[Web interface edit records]

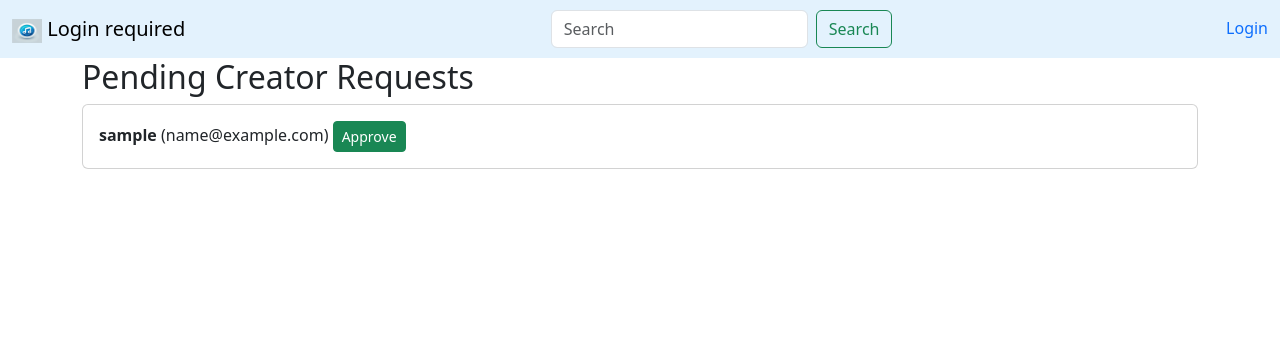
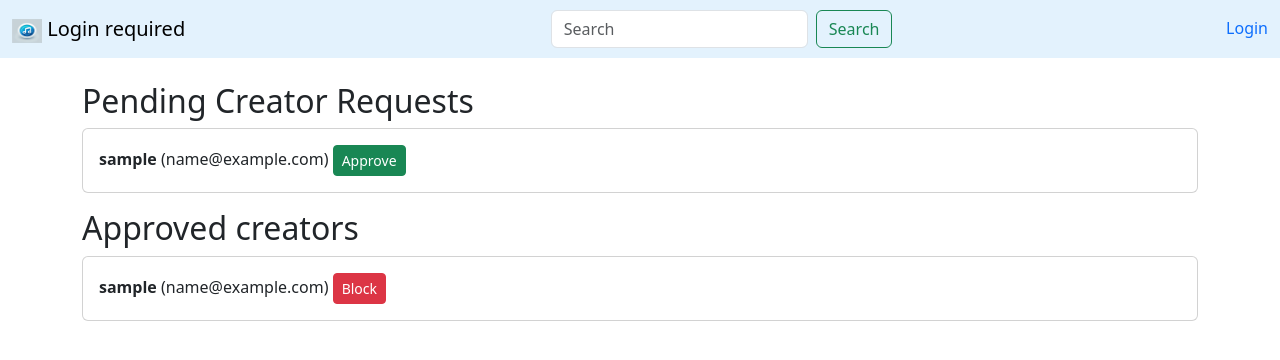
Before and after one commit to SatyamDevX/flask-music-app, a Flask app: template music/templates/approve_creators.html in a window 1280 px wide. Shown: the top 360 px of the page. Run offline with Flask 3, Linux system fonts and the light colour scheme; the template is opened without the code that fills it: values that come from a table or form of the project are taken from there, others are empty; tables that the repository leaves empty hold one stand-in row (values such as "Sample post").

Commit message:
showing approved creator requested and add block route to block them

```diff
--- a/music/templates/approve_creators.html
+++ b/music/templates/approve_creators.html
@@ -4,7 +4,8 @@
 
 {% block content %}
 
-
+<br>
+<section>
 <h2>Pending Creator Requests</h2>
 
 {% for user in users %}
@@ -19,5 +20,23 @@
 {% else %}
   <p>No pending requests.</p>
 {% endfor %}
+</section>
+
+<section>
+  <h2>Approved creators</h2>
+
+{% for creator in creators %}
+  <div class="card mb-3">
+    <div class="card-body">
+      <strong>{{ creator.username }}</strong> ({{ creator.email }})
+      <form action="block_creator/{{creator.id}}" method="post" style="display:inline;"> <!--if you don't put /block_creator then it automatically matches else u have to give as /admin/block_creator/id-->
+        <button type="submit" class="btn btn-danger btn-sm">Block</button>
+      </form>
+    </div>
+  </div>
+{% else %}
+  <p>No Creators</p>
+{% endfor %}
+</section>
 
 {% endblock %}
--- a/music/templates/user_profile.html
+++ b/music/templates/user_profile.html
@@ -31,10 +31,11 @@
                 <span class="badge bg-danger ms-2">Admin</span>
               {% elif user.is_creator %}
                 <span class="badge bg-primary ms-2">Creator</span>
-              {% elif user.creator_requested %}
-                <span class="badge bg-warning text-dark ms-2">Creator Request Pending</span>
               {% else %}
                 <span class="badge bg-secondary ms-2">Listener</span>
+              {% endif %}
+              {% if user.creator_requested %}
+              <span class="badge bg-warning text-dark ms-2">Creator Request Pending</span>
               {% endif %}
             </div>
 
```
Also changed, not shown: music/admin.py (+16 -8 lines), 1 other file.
==
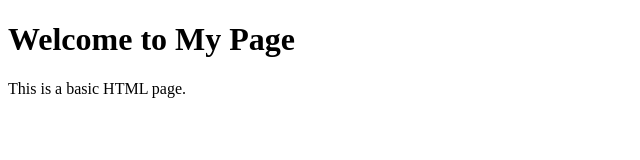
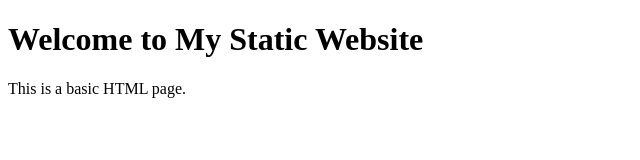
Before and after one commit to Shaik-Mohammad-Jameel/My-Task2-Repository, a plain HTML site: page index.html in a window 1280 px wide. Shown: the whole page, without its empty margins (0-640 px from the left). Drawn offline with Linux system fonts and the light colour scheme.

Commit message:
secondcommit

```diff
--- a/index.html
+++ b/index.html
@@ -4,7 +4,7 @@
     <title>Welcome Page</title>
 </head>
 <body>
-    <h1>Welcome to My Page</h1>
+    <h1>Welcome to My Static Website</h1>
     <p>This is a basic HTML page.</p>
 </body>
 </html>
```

• To do:
When a line in the records above contains the word "else", copy it.

• Response box:
 {% else %}
+      <form action="block_creator/{{creator.id}}" method="post" style="display:inline;"> <!--if you don't put /block_creator then it automatically matches else u have to give as /admin/block_creator/id-->
+{% else %}
               {% else %}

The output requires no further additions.